YOUR ASSIGNMENT: Return each line of the listing that follows in which the string "drawn" can be found.

ENTRIES SHOWN:
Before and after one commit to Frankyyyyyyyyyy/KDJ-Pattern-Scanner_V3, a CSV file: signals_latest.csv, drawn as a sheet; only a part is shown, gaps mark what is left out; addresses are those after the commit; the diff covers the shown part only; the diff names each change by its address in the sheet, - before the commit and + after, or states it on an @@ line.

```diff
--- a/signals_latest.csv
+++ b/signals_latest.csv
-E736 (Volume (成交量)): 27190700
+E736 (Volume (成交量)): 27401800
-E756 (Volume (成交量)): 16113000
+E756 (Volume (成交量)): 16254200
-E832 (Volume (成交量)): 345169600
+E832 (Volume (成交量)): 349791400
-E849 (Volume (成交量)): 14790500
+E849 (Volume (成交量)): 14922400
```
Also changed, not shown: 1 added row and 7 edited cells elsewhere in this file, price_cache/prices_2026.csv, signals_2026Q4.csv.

* * *

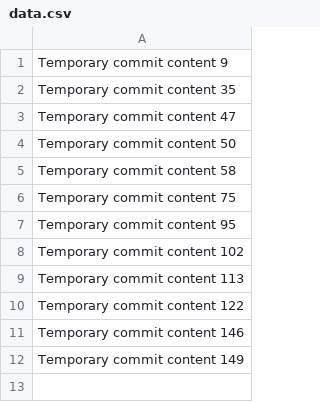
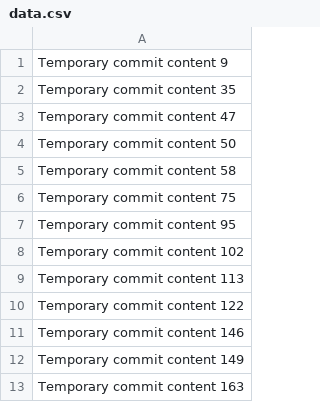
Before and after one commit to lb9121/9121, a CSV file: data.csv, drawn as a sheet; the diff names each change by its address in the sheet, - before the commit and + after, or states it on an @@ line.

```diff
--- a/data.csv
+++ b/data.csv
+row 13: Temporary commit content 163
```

WRITTEN REPLY:
Before and after one commit to Frankyyyyyyyyyy/KDJ-Pattern-Scanner_V3, a CSV file: signals_latest.csv, drawn as a sheet; only a part is shown, gaps mark what is left out; addresses are those after the commit; the diff covers the shown part only; the diff names each change by its address in the sheet, - before the commit and + after, or states it on an @@ line.
Before and after one commit to lb9121/9121, a CSV file: data.csv, drawn as a sheet; the diff names each change by its address in the sheet, - before the commit and + after, or states it on an @@ line.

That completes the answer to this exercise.